Johann Sebastian Bach was the centerpiece of the program, led off by an instrumental version of Art of the Fugue. The “letters” were songs written in English by Noa herself -- she spent her formative years in New York -- set to Bach compositions. Her flawless rendering of the lyrics while navigating the intricate, timeless baroque scoring was brilliant testimony to the diva’s talent and professionalism.
The final third of the concert alternated among songs in Italian, instrumental interludes played by the visiting string quartet, and newer songs in Hebrew, some performed solely by the duo Noa and Dor. And in conclusion, as expected, not one but two encores, in response to the audience’s ovations.
Noa’s next performance of Letters to Bach is scheduled for June 6 in Tel Aviv’s Charles Bronfman Auditorium (Zucker Hall).
Avi Singolda rocks Zappa in Herzliya
Avi Singolda is one of Israel’s best guitarists. But don’t take my word for it: I suggest relying on George Martin -- also sometimes referred to as “the fifth Beatle,” for his contributions to catapulting that legendary band to fame -- who tapped Singolda to play a guitar solo when guest conducting the Israel Philharmonic Orchestra.
Judging from the overflow crowd at Singolda’s Passover concert at the Zappa Supper Club and live music venue in Herzliya, Martin’s opinion is shared by quite a few fans in Israel.

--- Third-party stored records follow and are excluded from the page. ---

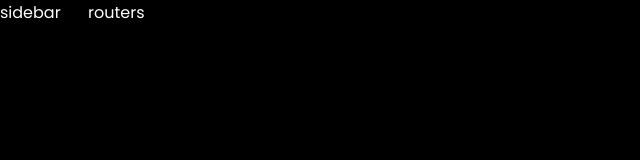
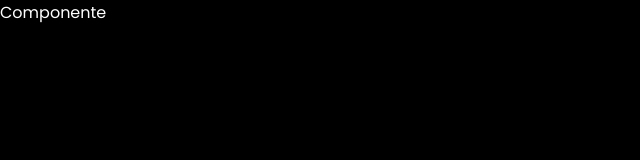
Before and after one commit to Ferglow/ventasX, a React (Vite) app: page / in a window 1280 px wide. Shown: the top 160 px of the page, without its empty margins (0-640 px from the left). Built offline with nearby package versions, Linux system fonts and the light colour scheme.

Commit message:
Definiendo las secciones

```diff
--- a/index.html
+++ b/index.html
@@ -4,6 +4,9 @@
     <meta charset="UTF-8" />
     <link rel="icon" type="image/svg+xml" href="/ventas.png" />
     <meta name="viewport" content="width=device-width, initial-scale=1.0" />
+    <style>
+      @import url('https://fonts.googleapis.com/css2?family=Poppins:wght@200,300;400,500;600;700;800;900&display=swap');
+    </style>
     <title>VentasX</title>
   </head>
   <body>
--- a/src/App.jsx
+++ b/src/App.jsx
@@ -2,17 +2,17 @@ import styled from "styled-components"
 /* Importarlo para realizarlo modo responsive, solo se ocupa para el device */
 import { Device } from "./styles/breakpoints"
 /* Se importa los estilos de GlobalStyle */
-import { GlobalStyle } from "./index"
+import { GlobalStyle, MyRoutes, Sidebar } from "./index"
 function App() {
   return (
     /* se divide en dos areas sidebar,  rutas, menu hamburguesa */
     <Container>
       <GlobalStyle />
-      <section className="contentSidebar">sidebar
+      <section className="contentSidebar"><Sidebar />
       </section>
       <secction className="contentMenuambur">menu ambur
       </secction>
-      <secction className="contentRouters">routers
+      <secction className="contentRouters"><MyRoutes />
       </secction>
     </Container>
   )
@@ -33,6 +33,8 @@ const Container = styled.main`
   }
   .contentRouters {
     background-color: rgba(231,13,136,0,5);
+    grid-column: 1;
+    width: 100%;
   }
   /* Funcion modo responsive modo tablet */
   @media ${Device.tablet} {
@@ -43,8 +45,13 @@ const Container = styled.main`
     .contentMenuambur {
       display: none;
     }
+    .contentRouters {
+      grid-column: 2;
+    }
   }
 `
 
 
 export default App
+
+/* 2 definiendo secciones */
--- /dev/null
+++ b/src/components/organismos/sidebar/Sidebar.jsx
@@ -0,0 +1,9 @@
+import styled from "styled-components";
+export function Sidebar() {
+    return (<Container>
+        <span>Componente</span>
+    </Container>)
+}
+const Container = styled.div`
+
+`
--- /dev/null
+++ b/src/components/templates/HomeTemplate.jsx
@@ -0,0 +1,9 @@
+import styled from "styled-components";
+export function HomeTemplate() {
+    return (<Container>
+        <span>HomeTemplate</span>
+    </Container>)
+}
+const Container = styled.div`
+
+`
--- a/src/index.js
+++ b/src/index.js
@@ -4,7 +4,11 @@
  */
 
 export * from './App'
+export * from './components/organismos/sidebar/Sidebar'
+export * from './components/templates/HomeTemplate'
 export * from './index'
 export * from './main'
+export * from './pages/Home'
+export * from './routers/routes'
 export * from './styles/GlobalStyle'
 export * from './styles/breakpoints'
--- /dev/null
+++ b/src/pages/Home.jsx
@@ -0,0 +1,4 @@
+import { HomeTemplate } from '../index'
+export function Home() {
+    return (<HomeTemplate />)
+}
--- /dev/null
+++ b/src/routers/routes.jsx
@@ -0,0 +1,9 @@
+import { BrowserRouter, Route, Routes } from "react-router-dom";
+import {Home} from '../index'
+export function MyRoutes() {
+    <BrowserRouter>
+    <Routes>
+        <Route path="/" element={<Home/>}/>
+    </Routes>
+    </BrowserRouter>
+}
--- a/src/styles/GlobalStyle.jsx
+++ b/src/styles/GlobalStyle.jsx
@@ -1,8 +1,6 @@
 /* estilos globales del archivo App.jsx */
-
 import { createGlobalStyle } from 'styled-components';
 export const GlobalStyle = createGlobalStyle`
-    @import url('https://fonts.googleapis.com/css2?family=Poppins:wght@200,300;400,500;600;700;800;900&display=swap');
     body{
         margin:0;
         padding:0;
```
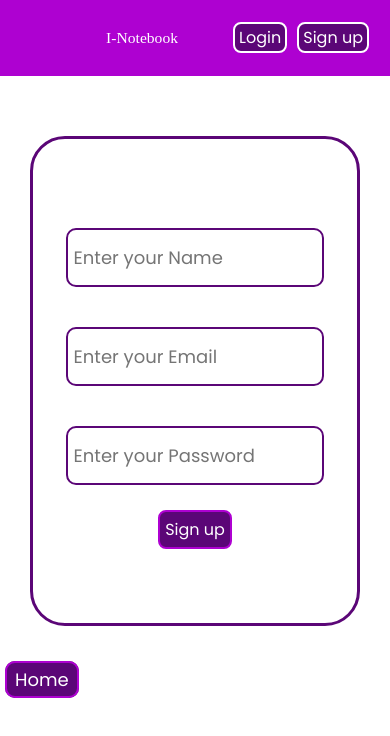
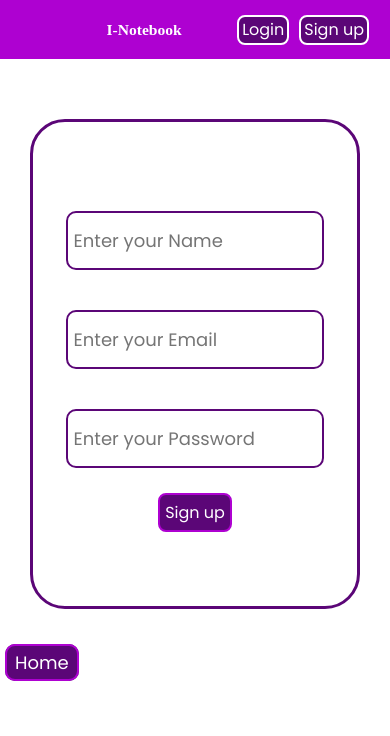
Before and after one commit to absarulbashir/I-Notebook-frontend, a React (Create React App) app: page /signup in a window 390 px wide. Shown: the top 736 px of the page. Built offline with nearby package versions, Linux system fonts and the light colour scheme; a web font is replaced by a local one.

Commit message:
changed style

```diff
--- a/src/App.css
+++ b/src/App.css
@@ -113,13 +113,13 @@ nav h2 {
     color: rgb(255, 255, 255);
     margin: 0px 20px;
     font-family: 'Rubik 80s Fade';
-    font-weight: 500;
+    font-weight: 600;
 }
 
 .inotebook {
     font-size: xx-large;
     color: rgb(255, 255, 255);
-    font-weight: 500;
+    font-weight: 600;
     font-family: 'Rubik 80s Fade';
 }
 
@@ -292,6 +292,10 @@ textarea {
         margin: 0px 20px;
     }
 
+    nav{
+        height: 7vh;
+    }
+
     .inotebook {
         font-size: larger;
     }
@@ -302,7 +306,7 @@ textarea {
 
     .navbtn {
         font-size: medium;
-        padding: 1px 4px;
+        padding: 0.5px 3px;
     }
 
     .logContainer {
@@ -318,7 +322,7 @@ textarea {
     .loader {
         display: block;
         margin: auto;
-        margin-top: 15vh;
-        width: 35vw;
+        margin-top: 30vh;
+        width: 50vw;
     }
 }
```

Moreover, as the audience was soon to discover, Singolda knows how to surround himself with other talented musicians.
The concert was billed as “Singolda and Friends;” and on the stage supporting the lead guitarist were a keyboardist, a drummer, a bass guitarist, and a violinist, plus a male and female vocalist (the violinist was also a second female vocalist). The show had no title, but Singolda informed us at the outset that there would be a lot of music inspired by his guitar idols, as well as classic non-Israeli numbers.
And indeed, the evening started off with well-known songs of James Taylor and The Eagles (Hotel California) -- the difference being Singolda’s versions of both were punctuated by his mesmerizing guitar riffs. The rest of the evening alternated between Hebrew and English numbers, with the audience often joining in singing along, in both languages.
There was also quite a bit of patter by Singolda, much of it revolving around his early life and career, but it never sagged or interfered with the flow of the music. The highlights of the show included performances by the outstanding male (Black Magic Woman) and lead female (Aretha Franklin’s Say a Little Prayer) vocalists, as well as a phenomenal rendition of Stairway to Heaven -- probably the best I have ever heard apart from the original.
A nice gesture by Singolda was his custom of inviting promising young teenage guitarists on stage to perform a solo: on this evening, an impressive young man playing Dire Straits. Towards the end of the concert, Singolda urged the audience to dance, and most of us were happy to oblige.
The next Singolda and Friends concert is scheduled for May 17 at Zappa Tel Aviv.